> _What you are asked to do_
For the data below, count the lines that have the string "only" and state that number by itself.

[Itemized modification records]
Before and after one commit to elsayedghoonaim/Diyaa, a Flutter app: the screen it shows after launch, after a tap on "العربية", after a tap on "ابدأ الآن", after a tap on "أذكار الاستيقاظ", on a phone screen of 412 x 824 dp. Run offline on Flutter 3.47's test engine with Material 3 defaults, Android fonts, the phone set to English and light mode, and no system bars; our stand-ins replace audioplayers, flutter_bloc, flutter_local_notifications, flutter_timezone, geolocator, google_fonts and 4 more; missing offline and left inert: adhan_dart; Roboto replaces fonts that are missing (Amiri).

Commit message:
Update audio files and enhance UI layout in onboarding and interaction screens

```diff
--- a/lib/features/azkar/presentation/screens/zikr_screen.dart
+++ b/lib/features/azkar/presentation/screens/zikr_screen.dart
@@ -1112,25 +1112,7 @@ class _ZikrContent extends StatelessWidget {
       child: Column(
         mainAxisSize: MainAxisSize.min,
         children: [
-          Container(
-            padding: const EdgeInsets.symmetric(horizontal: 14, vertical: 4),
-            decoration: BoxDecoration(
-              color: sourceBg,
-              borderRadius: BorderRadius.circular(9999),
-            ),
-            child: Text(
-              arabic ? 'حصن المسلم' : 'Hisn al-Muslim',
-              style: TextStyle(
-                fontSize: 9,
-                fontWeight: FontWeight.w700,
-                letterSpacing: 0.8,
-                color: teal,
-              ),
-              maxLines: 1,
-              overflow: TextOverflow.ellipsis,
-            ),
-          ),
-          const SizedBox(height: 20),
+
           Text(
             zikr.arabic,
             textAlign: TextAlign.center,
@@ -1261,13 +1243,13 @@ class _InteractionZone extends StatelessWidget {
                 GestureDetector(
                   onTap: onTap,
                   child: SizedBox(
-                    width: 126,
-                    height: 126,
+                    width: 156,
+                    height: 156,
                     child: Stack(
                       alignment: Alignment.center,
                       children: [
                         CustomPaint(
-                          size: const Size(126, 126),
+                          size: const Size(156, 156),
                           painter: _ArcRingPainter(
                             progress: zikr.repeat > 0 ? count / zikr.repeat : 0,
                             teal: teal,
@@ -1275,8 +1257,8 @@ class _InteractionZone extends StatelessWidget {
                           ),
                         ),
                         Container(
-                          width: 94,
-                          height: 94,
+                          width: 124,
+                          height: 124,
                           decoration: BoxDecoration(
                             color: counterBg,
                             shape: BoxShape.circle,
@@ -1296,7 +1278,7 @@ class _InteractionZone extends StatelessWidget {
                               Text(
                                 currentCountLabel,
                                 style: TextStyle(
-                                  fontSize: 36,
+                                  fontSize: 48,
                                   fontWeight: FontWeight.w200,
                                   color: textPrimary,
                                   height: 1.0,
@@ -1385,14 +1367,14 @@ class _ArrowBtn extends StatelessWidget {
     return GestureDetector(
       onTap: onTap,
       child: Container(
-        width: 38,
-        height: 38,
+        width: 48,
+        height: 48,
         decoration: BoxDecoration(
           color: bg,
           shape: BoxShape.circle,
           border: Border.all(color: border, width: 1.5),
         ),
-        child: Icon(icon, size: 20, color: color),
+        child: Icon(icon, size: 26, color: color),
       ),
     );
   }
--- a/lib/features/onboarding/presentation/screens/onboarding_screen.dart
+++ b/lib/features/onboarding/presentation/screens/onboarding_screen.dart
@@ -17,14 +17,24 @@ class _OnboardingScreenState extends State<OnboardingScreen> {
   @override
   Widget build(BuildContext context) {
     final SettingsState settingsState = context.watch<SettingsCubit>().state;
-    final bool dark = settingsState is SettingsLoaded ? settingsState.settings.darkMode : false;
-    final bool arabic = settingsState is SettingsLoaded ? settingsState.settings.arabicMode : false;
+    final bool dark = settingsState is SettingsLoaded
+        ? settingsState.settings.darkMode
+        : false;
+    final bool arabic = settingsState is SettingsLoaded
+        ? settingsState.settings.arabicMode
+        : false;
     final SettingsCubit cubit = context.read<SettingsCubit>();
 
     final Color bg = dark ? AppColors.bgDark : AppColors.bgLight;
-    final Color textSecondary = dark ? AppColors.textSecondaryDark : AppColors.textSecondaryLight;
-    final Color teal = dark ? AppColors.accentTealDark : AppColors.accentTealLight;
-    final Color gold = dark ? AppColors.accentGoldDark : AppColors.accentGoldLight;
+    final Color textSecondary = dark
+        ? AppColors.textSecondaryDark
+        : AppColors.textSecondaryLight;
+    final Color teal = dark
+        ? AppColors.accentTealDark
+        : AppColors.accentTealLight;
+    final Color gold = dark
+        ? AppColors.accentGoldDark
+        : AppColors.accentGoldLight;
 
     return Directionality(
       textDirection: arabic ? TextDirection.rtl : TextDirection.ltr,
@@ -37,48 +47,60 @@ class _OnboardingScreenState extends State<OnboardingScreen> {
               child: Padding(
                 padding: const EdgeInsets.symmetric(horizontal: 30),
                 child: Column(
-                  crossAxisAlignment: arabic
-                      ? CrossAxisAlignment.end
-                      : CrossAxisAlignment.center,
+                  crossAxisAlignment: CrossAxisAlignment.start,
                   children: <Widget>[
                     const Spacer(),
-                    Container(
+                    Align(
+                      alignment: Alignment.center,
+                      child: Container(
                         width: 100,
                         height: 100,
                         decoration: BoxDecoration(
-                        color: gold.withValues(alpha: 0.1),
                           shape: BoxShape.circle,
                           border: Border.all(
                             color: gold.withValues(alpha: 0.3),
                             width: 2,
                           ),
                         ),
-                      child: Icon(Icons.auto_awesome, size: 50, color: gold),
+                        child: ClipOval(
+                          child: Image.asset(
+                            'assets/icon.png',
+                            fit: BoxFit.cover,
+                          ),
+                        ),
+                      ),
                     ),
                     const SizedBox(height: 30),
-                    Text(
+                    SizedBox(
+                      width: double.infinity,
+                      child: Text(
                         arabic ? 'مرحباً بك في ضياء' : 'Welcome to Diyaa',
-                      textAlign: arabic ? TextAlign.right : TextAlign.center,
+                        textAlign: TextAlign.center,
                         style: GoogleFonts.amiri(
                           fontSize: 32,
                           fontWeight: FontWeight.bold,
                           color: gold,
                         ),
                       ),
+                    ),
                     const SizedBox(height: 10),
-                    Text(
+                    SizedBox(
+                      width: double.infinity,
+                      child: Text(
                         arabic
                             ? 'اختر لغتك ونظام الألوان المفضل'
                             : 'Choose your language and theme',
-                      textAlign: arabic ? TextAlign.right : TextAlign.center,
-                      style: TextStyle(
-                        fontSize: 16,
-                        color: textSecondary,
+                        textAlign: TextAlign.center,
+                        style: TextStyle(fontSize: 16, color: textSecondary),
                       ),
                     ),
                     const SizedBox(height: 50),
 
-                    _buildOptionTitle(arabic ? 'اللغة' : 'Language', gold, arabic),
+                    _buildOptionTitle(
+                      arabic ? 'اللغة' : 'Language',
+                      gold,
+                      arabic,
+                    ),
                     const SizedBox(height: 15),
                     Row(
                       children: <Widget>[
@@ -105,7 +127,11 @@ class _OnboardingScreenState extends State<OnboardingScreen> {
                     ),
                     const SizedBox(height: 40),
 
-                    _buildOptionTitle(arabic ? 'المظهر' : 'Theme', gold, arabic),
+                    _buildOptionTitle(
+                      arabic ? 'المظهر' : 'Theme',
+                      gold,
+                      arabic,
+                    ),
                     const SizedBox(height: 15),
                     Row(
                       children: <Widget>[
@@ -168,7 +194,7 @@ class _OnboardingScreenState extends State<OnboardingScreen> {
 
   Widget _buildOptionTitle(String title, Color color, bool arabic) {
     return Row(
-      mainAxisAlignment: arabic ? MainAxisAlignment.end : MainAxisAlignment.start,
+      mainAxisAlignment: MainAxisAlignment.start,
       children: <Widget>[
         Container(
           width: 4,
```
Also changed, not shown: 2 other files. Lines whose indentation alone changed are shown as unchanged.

...

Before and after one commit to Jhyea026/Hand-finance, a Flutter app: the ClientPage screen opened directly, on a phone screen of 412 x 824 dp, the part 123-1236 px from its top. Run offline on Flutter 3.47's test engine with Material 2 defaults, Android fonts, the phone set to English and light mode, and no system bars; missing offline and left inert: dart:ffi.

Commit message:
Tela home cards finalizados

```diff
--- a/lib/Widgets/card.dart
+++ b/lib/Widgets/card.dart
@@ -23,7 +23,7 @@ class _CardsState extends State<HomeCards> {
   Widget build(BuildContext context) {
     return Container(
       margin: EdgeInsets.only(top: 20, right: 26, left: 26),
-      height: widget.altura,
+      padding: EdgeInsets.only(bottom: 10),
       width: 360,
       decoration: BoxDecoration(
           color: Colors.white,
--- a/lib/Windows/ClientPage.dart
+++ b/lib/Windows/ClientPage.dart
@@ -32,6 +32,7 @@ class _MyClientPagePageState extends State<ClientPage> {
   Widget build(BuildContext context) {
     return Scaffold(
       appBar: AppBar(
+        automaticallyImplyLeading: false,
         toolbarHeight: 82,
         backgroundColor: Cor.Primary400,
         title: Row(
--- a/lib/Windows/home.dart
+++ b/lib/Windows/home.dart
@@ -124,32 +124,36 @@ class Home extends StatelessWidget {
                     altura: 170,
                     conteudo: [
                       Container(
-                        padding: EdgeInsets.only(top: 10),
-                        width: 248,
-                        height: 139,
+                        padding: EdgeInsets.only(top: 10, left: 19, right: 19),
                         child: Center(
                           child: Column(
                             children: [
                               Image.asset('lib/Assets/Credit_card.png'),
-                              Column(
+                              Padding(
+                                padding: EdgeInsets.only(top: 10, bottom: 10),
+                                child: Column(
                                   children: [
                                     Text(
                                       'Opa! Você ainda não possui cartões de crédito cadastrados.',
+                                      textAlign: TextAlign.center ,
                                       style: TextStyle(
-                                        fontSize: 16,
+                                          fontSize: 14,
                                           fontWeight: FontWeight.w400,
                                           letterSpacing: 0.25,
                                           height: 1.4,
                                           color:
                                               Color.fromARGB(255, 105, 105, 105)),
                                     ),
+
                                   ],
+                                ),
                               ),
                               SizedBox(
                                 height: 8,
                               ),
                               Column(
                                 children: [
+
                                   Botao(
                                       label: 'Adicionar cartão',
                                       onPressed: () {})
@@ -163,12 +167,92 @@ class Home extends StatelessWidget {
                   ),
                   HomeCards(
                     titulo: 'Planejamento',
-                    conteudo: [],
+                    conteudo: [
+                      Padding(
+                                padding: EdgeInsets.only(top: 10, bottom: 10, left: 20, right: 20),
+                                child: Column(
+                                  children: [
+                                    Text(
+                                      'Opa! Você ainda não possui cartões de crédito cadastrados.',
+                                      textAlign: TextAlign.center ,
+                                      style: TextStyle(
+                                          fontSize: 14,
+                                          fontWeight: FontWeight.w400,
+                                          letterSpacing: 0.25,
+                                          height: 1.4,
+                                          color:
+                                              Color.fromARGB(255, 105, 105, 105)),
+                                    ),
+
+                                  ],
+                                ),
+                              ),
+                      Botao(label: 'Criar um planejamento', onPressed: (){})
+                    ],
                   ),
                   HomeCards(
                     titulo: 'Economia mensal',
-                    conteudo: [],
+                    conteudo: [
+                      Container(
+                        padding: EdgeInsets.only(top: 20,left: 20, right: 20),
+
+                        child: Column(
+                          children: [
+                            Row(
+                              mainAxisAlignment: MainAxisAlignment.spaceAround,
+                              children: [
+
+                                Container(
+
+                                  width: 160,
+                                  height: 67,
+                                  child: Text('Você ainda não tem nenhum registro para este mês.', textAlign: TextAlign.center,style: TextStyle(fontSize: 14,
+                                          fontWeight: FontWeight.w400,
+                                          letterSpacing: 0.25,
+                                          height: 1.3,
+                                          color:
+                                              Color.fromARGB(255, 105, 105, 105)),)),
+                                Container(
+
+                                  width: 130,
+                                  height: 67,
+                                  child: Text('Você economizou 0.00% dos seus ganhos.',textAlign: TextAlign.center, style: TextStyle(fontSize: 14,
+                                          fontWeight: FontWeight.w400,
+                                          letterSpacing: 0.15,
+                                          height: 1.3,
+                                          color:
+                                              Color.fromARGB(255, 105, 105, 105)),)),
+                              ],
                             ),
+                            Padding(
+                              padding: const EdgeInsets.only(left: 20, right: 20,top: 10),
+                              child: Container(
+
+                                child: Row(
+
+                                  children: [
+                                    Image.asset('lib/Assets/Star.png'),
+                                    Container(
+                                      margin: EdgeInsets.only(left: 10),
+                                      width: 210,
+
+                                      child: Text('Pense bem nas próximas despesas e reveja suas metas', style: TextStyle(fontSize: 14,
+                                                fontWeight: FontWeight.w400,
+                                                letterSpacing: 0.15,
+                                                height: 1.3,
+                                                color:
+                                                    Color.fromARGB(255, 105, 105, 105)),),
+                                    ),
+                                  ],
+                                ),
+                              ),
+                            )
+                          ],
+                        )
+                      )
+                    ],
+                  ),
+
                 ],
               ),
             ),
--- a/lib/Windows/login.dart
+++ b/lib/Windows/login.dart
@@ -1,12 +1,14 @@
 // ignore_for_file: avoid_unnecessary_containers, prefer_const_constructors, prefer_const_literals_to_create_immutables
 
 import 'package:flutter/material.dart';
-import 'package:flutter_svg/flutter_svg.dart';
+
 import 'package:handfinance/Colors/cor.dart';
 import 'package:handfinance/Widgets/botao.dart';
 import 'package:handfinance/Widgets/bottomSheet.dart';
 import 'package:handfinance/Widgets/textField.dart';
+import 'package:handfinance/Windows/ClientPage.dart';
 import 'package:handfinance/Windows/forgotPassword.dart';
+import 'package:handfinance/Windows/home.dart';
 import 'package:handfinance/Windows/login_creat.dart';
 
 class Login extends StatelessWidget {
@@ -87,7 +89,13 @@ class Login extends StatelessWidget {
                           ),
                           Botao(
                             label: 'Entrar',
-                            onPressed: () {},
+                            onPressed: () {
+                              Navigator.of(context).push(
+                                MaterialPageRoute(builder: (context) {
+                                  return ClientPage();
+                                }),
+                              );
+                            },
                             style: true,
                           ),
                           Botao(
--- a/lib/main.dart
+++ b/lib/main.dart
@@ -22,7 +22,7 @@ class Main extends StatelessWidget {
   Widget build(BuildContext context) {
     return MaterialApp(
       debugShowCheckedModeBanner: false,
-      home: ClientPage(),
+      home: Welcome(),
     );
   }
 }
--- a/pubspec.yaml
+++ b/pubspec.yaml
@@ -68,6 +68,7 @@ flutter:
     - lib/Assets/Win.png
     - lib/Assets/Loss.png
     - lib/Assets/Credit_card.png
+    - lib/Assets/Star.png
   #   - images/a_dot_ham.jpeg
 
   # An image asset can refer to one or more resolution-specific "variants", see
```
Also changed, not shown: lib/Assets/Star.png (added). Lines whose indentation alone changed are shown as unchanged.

> _Answer box_
9